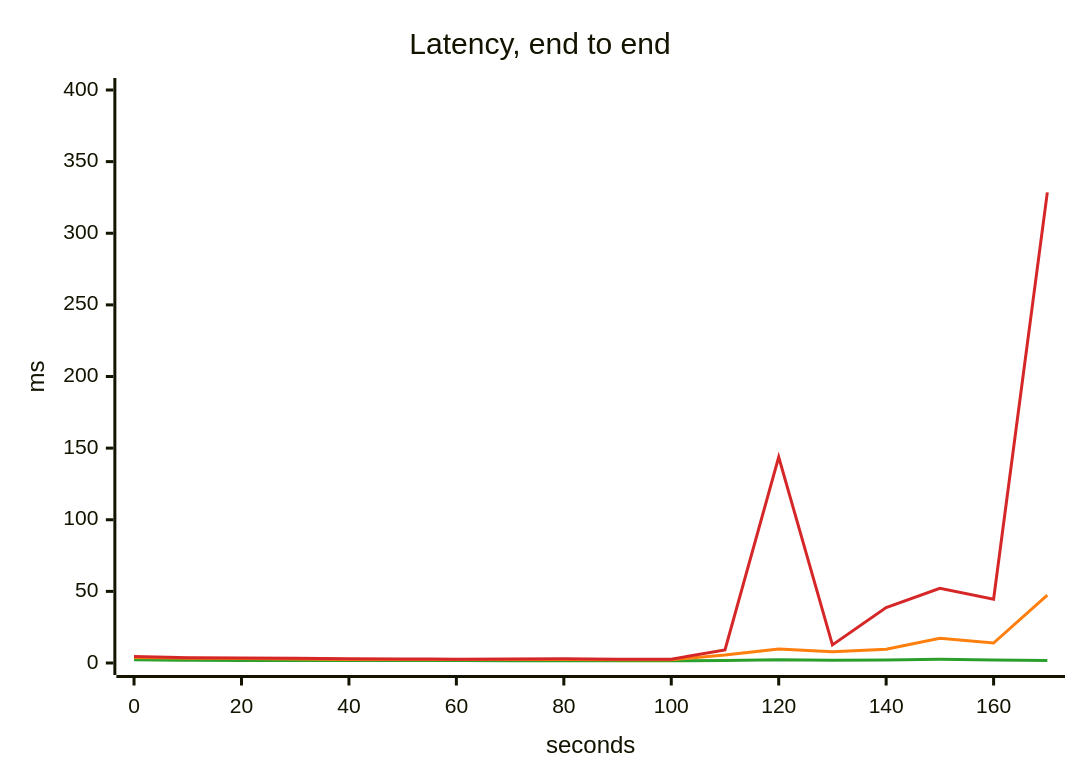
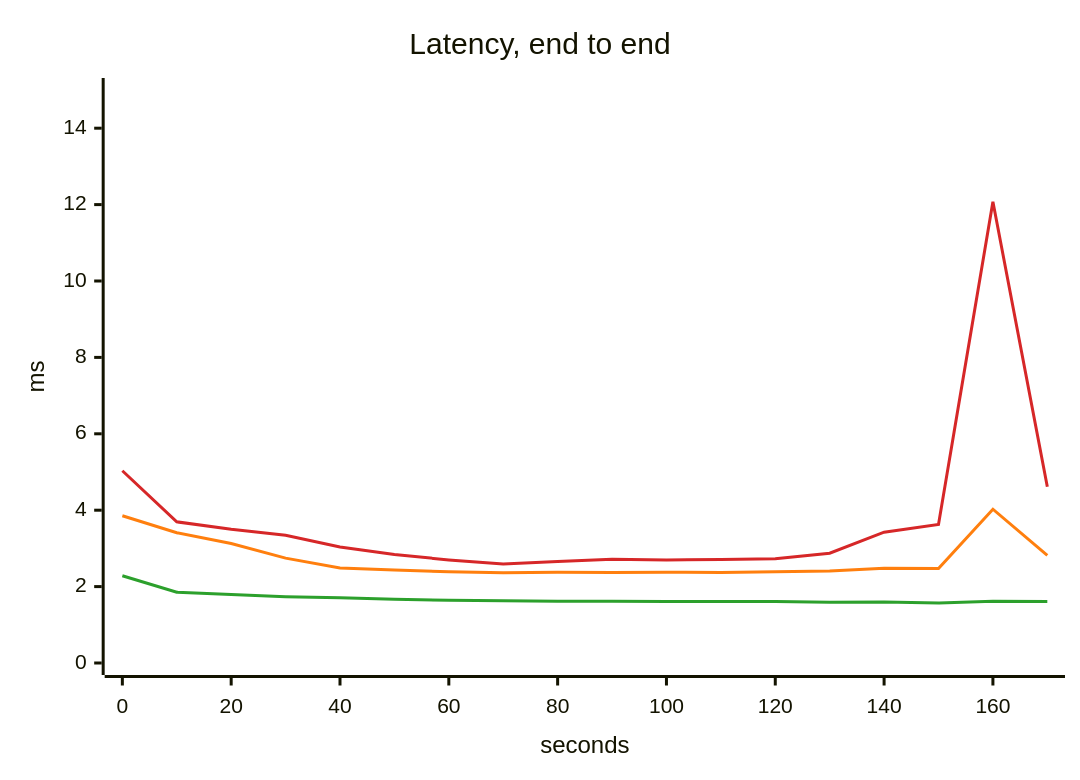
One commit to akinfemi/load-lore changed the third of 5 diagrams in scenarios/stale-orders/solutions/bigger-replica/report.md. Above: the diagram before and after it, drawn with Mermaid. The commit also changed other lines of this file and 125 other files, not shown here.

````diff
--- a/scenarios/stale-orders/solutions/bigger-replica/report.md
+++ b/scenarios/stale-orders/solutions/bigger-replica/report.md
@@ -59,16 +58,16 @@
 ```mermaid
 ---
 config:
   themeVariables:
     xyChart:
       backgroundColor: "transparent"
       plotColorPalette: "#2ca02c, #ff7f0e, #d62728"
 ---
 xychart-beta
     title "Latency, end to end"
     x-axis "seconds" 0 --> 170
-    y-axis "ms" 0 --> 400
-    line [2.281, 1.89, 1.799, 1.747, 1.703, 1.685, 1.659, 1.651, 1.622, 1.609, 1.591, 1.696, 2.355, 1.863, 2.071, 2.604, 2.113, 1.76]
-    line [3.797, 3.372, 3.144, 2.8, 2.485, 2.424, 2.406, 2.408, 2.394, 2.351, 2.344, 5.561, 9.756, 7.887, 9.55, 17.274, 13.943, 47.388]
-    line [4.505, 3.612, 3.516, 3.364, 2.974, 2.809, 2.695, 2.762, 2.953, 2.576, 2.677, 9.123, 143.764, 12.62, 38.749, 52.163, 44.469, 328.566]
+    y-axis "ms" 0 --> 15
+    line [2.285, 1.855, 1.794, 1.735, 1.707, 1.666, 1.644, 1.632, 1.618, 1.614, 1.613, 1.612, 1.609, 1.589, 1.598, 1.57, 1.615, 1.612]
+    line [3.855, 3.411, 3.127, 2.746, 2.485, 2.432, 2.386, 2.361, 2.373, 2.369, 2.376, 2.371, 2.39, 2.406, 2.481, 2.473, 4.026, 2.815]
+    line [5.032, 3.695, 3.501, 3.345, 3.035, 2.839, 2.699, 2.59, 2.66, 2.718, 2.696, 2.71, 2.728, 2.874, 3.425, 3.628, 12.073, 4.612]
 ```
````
────────
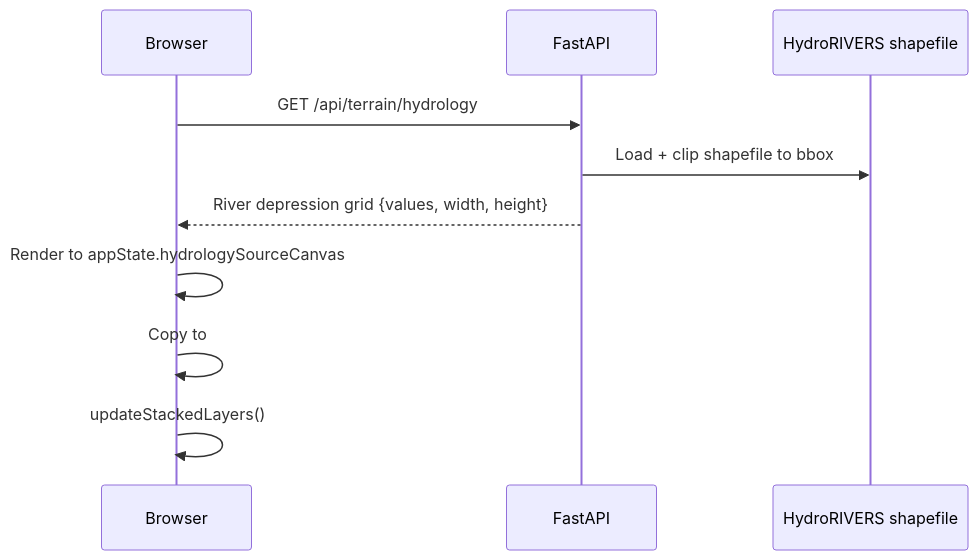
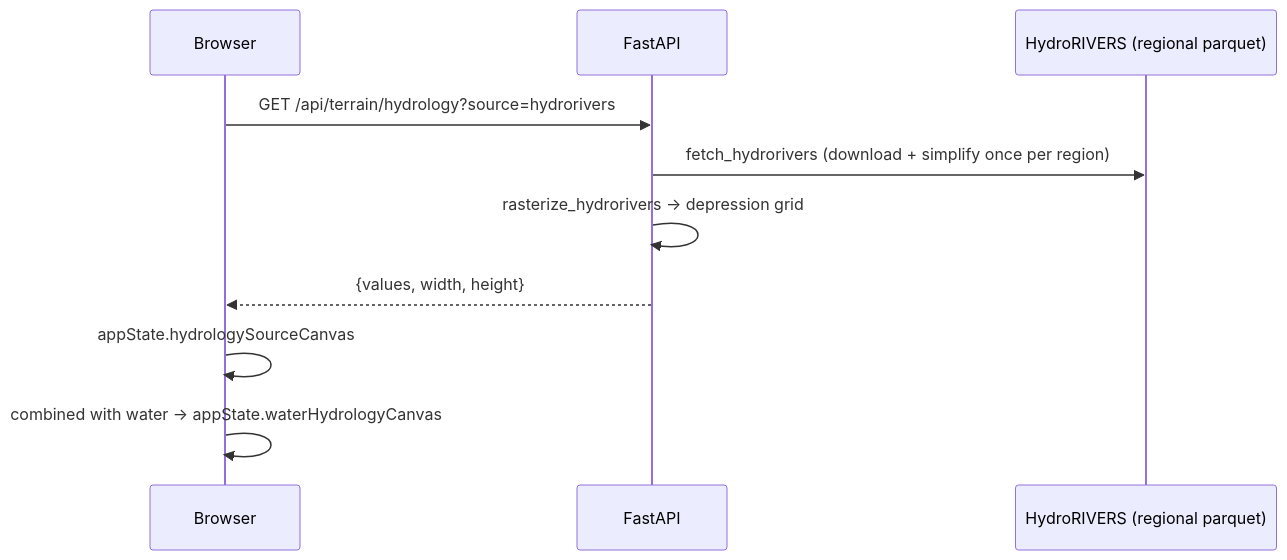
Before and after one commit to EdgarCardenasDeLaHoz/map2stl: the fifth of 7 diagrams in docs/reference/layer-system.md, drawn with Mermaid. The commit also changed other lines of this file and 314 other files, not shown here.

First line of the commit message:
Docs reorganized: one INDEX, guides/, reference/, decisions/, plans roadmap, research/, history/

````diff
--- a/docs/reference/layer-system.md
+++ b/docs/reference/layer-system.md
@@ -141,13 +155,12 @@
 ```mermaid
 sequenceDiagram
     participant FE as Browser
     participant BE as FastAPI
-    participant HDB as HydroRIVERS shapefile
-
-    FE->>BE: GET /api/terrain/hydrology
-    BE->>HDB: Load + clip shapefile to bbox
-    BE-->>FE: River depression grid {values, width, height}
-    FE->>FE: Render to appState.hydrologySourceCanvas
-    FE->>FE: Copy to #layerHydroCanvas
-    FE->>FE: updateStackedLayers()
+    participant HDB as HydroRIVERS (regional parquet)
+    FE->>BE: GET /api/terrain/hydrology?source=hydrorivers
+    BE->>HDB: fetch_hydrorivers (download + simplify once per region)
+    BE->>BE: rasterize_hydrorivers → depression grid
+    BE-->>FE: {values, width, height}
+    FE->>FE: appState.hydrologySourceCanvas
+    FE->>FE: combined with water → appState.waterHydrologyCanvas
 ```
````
────────
Task to complete. Every line with the word "orders" in it should be copied from the listing above.

Written solution.
One commit to akinfemi/load-lore changed the third of 5 diagrams in scenarios/stale-orders/solutions/bigger-replica/report.md. Above: the diagram before and after it, drawn with Mermaid. The commit also changed other lines of this file and 125 other files, not shown here.
--- a/scenarios/stale-orders/solutions/bigger-replica/report.md
+++ b/scenarios/stale-orders/solutions/bigger-replica/report.md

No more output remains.